Your answer should be every line of the entries that has the string "content" in it.

(TASK INPUT Opens)

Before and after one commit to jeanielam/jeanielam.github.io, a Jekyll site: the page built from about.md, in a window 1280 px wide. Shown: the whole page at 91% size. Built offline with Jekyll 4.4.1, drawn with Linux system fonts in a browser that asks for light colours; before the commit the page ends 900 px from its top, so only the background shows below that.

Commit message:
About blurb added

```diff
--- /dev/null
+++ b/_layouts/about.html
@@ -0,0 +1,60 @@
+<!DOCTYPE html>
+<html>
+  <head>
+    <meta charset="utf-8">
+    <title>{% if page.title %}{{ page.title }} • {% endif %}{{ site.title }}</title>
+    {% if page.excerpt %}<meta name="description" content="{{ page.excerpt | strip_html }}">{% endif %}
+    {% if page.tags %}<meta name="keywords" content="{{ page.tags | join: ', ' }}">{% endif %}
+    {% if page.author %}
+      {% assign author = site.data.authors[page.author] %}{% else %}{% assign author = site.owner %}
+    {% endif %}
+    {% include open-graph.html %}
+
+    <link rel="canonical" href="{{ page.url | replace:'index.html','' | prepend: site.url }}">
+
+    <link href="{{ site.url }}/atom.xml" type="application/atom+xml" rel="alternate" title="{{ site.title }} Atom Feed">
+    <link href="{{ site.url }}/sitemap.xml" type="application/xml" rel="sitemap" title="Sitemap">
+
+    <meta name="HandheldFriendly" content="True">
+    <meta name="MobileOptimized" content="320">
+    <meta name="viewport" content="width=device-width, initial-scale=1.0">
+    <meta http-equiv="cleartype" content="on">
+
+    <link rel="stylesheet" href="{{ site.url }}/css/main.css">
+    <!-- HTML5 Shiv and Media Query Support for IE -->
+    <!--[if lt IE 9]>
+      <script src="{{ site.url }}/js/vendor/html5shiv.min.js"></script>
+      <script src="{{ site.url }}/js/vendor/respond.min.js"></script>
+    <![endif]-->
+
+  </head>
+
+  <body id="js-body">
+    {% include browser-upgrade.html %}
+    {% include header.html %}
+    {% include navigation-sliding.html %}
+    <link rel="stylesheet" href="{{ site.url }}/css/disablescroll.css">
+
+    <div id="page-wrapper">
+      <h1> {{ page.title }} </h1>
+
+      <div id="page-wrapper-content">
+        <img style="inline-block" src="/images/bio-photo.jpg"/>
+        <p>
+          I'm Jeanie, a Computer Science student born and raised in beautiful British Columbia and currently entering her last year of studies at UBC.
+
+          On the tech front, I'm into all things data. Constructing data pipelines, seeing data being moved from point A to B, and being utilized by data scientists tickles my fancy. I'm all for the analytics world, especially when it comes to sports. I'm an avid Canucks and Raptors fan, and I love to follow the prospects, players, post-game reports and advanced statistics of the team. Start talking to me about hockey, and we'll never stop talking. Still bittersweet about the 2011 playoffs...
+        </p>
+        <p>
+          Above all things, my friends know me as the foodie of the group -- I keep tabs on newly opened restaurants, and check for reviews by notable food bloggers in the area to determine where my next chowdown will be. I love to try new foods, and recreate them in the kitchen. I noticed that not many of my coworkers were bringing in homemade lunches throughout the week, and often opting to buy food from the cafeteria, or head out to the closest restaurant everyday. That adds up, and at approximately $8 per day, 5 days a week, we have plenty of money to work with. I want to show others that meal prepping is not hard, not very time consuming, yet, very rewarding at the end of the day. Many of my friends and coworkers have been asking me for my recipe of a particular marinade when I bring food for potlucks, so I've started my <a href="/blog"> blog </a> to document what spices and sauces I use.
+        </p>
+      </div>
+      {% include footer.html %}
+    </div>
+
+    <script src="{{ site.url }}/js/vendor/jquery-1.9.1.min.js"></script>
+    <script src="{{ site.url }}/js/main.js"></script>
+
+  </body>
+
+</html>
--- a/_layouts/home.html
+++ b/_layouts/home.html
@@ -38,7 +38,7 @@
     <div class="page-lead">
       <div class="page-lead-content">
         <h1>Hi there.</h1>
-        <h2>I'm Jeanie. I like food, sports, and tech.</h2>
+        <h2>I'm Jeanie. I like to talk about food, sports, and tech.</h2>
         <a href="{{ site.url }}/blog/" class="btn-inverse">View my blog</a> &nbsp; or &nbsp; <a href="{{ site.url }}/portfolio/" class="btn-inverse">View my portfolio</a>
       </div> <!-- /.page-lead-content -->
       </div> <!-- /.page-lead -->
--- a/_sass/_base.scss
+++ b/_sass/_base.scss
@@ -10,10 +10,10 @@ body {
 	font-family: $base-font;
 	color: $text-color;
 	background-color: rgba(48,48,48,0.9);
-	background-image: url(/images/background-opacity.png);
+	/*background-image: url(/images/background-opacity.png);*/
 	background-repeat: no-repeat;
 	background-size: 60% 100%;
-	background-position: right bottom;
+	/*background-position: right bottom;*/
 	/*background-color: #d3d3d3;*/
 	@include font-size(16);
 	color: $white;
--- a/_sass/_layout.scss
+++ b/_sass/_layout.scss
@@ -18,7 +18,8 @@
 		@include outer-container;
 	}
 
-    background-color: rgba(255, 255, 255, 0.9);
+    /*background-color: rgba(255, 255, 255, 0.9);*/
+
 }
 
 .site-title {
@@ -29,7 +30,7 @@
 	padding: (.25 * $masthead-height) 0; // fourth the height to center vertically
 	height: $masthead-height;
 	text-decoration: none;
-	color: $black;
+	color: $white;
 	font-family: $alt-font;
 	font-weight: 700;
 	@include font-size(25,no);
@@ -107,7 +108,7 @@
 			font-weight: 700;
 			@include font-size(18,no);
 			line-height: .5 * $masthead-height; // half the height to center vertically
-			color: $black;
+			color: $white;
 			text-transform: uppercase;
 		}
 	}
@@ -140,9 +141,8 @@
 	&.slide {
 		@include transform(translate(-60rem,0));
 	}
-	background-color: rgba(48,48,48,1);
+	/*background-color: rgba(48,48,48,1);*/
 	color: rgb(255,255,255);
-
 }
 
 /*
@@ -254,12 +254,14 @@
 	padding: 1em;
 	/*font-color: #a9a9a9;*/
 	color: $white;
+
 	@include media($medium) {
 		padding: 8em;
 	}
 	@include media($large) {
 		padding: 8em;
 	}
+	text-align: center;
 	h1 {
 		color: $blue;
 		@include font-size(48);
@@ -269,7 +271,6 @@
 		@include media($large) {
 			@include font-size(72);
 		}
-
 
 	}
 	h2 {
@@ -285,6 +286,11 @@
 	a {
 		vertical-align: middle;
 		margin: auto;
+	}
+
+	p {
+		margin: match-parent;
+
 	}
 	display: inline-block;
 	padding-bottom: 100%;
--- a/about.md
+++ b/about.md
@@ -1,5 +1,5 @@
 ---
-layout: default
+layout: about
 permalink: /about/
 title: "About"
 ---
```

(TASK INPUT Closes)
(TASK INPUT Opens)

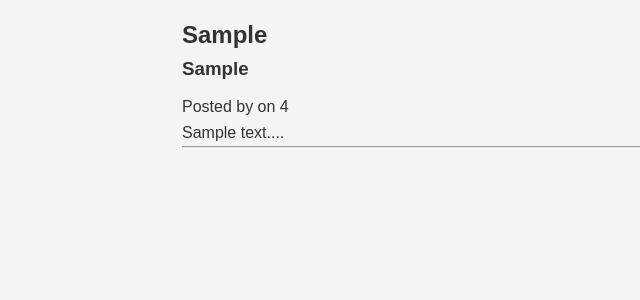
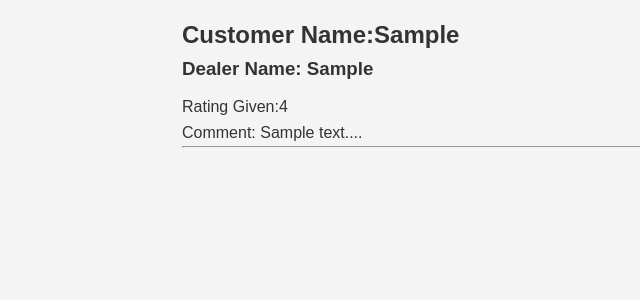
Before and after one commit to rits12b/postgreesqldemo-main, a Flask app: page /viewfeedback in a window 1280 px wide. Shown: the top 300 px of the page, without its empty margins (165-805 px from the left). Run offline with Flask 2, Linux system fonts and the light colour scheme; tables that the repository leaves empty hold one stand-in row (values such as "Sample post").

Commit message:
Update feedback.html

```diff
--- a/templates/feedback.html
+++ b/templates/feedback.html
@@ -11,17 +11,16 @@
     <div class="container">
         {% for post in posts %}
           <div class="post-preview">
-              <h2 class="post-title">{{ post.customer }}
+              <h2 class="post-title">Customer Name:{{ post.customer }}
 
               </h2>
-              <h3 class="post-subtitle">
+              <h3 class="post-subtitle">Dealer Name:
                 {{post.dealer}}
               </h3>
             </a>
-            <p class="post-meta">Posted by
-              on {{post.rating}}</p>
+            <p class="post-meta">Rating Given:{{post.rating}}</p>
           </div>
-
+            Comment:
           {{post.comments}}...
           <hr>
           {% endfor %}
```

(TASK INPUT Closes)

» **OUTPUT FOR THIS EXERCISE**:
+    {% if page.excerpt %}<meta name="description" content="{{ page.excerpt | strip_html }}">{% endif %}
+    {% if page.tags %}<meta name="keywords" content="{{ page.tags | join: ', ' }}">{% endif %}
+    <meta name="HandheldFriendly" content="True">
+    <meta name="MobileOptimized" content="320">
+    <meta name="viewport" content="width=device-width, initial-scale=1.0">
+    <meta http-equiv="cleartype" content="on">
+      <div id="page-wrapper-content">
       <div class="page-lead-content">
       </div> <!-- /.page-lead-content -->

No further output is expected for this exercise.